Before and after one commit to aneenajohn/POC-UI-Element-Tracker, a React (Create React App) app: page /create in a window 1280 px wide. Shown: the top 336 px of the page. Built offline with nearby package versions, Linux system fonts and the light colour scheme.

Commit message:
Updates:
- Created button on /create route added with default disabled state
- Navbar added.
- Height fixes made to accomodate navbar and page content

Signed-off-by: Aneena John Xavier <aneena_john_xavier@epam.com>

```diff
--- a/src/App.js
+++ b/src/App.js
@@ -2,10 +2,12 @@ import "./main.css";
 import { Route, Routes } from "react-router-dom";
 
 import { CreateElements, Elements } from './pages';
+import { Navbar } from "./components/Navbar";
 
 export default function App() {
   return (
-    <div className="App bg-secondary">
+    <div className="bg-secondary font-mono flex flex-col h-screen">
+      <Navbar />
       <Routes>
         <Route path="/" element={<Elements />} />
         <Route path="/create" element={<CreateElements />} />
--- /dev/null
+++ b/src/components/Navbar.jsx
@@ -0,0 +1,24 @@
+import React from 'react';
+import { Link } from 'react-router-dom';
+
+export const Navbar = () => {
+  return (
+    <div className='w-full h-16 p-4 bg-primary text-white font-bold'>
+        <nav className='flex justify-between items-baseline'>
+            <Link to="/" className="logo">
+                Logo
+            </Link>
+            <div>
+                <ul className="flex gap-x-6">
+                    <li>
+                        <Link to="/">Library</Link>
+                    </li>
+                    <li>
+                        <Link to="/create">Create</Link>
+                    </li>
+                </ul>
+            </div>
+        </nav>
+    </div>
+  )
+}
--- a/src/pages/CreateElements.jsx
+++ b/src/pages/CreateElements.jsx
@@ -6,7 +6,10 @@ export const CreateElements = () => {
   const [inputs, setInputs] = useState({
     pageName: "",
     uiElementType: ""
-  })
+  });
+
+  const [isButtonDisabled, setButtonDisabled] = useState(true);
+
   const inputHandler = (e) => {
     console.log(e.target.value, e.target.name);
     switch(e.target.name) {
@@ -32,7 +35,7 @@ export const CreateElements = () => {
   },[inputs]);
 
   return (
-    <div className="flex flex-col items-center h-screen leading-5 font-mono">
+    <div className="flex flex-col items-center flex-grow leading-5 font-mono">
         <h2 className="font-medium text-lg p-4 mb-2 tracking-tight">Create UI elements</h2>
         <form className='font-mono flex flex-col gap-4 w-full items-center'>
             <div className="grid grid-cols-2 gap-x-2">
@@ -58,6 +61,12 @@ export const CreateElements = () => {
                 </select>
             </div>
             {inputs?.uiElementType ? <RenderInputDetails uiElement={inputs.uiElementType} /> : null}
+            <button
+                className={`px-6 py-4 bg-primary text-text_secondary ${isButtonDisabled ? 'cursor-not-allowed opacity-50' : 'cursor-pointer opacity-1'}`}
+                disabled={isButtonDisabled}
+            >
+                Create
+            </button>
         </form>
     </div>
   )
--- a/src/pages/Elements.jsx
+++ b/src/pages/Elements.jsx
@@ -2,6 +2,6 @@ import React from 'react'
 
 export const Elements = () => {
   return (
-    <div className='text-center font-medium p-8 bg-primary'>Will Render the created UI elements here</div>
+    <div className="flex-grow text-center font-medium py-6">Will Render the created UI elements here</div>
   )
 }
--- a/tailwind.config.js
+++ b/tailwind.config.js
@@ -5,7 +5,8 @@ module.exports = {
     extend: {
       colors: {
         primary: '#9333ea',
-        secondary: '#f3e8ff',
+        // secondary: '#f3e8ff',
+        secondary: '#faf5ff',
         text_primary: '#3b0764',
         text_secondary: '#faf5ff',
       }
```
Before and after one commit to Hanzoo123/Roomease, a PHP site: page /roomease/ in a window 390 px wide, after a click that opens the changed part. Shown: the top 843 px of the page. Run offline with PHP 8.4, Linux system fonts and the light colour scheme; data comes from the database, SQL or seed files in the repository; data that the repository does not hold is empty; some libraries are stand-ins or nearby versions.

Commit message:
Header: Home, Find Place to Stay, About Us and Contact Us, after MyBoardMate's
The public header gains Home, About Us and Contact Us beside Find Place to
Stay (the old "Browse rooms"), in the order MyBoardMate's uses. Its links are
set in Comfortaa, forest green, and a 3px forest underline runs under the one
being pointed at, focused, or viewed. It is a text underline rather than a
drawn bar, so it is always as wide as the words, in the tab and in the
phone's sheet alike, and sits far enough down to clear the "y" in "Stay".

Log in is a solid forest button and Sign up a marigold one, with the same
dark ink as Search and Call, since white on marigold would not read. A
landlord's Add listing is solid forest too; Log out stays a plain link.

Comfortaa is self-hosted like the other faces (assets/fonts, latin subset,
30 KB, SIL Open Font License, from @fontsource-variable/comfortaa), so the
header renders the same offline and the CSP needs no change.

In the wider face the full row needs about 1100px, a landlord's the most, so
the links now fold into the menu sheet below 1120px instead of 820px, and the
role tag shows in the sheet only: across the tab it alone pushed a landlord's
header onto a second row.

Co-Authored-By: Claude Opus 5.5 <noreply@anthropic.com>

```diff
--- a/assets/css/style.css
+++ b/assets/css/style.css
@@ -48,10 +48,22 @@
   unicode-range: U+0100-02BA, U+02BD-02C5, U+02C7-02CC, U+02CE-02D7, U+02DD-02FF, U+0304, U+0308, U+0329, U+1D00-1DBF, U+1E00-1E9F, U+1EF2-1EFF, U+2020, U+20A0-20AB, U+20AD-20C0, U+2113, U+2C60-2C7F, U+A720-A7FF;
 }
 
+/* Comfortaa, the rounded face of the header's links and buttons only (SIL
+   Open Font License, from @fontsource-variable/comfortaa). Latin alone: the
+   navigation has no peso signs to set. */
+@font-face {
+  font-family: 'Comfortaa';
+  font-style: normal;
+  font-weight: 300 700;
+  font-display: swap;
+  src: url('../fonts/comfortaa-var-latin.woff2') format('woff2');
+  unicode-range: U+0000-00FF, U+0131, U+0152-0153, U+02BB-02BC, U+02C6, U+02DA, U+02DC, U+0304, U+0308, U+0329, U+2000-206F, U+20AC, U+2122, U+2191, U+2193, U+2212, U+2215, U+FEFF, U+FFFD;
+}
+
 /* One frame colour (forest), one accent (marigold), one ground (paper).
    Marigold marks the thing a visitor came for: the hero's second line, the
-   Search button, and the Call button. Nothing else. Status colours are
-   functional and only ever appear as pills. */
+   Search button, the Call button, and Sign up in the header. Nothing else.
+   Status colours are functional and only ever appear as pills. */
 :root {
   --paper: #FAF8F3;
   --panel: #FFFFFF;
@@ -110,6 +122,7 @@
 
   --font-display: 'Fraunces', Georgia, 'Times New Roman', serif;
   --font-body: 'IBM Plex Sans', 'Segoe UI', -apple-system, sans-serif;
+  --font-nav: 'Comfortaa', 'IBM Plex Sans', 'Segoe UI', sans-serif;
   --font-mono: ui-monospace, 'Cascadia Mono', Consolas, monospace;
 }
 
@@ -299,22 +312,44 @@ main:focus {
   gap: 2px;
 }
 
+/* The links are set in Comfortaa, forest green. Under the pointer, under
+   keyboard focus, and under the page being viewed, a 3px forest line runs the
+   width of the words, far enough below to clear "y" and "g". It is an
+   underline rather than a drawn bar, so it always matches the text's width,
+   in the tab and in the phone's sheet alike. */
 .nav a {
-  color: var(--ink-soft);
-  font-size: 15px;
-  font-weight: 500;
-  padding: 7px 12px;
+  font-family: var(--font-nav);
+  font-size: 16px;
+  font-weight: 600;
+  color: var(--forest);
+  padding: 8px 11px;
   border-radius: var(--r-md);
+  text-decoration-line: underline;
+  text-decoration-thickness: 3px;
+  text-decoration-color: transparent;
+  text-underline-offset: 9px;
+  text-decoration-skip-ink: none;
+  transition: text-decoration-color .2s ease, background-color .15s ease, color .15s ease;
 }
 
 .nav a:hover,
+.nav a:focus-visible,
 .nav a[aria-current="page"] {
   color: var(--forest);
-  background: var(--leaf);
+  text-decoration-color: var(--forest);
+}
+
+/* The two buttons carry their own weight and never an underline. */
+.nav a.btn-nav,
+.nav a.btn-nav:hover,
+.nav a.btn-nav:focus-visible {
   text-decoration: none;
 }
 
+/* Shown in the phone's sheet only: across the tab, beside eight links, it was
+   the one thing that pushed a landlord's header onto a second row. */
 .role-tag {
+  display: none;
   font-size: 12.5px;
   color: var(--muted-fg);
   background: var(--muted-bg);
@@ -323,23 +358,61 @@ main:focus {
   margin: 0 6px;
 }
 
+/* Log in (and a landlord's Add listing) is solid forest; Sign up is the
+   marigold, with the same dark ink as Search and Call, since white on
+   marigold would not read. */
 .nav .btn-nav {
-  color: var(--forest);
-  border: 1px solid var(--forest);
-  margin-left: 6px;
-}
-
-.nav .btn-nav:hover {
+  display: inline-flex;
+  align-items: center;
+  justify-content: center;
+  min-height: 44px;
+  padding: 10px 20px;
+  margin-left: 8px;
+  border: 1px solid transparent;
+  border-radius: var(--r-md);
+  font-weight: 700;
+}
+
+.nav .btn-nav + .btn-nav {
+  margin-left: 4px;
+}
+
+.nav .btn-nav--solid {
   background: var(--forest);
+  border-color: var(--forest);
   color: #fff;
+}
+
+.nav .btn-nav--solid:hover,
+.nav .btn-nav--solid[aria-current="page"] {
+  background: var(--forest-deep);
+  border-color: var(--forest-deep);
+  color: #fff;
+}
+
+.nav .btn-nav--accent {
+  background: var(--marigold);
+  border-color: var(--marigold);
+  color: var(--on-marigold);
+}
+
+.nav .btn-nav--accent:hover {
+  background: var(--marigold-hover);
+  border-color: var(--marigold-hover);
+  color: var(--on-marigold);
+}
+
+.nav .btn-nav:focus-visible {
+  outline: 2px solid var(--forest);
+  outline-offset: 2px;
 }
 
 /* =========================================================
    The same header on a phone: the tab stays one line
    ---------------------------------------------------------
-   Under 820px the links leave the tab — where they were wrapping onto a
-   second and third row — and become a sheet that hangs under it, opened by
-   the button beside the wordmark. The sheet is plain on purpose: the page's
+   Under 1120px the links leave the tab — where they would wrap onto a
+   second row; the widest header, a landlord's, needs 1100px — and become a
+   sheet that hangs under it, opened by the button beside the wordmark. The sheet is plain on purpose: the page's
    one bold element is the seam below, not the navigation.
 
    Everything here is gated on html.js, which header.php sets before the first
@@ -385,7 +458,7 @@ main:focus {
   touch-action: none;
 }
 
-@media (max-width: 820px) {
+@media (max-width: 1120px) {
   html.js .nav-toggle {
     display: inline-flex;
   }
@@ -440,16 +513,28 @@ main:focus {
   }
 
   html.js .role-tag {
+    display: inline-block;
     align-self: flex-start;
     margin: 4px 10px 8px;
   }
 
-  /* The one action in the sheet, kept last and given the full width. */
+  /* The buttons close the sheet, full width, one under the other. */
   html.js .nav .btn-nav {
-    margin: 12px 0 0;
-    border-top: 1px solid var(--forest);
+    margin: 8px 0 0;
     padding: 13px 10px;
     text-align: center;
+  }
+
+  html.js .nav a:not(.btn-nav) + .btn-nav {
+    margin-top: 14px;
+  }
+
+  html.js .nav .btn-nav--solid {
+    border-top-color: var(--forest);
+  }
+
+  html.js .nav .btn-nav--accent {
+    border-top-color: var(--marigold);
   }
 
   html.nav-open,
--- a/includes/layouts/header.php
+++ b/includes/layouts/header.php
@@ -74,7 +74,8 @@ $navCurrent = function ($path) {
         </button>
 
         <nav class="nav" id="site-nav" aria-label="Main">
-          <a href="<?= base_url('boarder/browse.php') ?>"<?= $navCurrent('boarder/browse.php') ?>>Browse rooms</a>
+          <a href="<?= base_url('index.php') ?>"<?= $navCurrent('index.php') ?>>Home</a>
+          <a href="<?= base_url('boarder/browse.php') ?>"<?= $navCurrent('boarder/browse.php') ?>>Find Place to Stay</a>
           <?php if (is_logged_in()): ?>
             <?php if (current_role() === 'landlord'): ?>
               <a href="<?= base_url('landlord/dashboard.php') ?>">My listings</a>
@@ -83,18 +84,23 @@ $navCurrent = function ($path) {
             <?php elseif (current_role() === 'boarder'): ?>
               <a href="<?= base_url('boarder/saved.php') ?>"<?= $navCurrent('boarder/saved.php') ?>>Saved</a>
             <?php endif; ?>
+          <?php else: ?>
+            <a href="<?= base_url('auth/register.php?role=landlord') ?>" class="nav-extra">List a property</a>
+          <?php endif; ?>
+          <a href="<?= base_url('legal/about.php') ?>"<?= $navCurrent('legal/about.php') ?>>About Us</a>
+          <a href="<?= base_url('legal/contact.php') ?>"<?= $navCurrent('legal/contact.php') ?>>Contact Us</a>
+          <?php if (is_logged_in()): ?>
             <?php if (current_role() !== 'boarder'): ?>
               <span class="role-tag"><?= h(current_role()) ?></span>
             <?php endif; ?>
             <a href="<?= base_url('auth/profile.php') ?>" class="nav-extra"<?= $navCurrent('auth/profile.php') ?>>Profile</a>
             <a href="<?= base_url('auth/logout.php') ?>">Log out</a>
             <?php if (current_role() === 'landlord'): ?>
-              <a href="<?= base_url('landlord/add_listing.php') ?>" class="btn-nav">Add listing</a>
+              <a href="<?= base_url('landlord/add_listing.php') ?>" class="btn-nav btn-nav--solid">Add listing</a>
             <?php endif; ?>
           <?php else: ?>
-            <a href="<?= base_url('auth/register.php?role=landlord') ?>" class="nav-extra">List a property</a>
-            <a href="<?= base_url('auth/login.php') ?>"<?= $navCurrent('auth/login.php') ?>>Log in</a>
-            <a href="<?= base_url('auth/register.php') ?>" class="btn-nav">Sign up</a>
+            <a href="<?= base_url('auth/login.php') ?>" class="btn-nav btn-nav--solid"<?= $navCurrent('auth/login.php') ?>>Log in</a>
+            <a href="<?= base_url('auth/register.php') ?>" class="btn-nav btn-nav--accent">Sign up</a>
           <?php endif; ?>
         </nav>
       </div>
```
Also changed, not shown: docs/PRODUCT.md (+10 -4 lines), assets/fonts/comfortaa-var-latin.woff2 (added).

- What the exercise asks:
Check each line above for "from" and return the ones that have it.

- Exercise response:
 import { Route, Routes } from "react-router-dom";
 import { CreateElements, Elements } from './pages';
+import { Navbar } from "./components/Navbar";
+import React from 'react';
+import { Link } from 'react-router-dom';
@@ -2,6 +2,6 @@ import React from 'react'
Before and after one commit to Hanzoo123/Roomease, a PHP site: page /roomease/ in a window 390 px wide, after a click that opens the changed part. Shown: the top 843 px of the page. Run offline with PHP 8.4, Linux system fonts and the light colour scheme; data comes from the database, SQL or seed files in the repository; data that the repository does not hold is empty; some libraries are stand-ins or nearby versions.
30 KB, SIL Open Font License, from @fontsource-variable/comfortaa), so the
+   Open Font License, from @fontsource-variable/comfortaa). Latin alone: the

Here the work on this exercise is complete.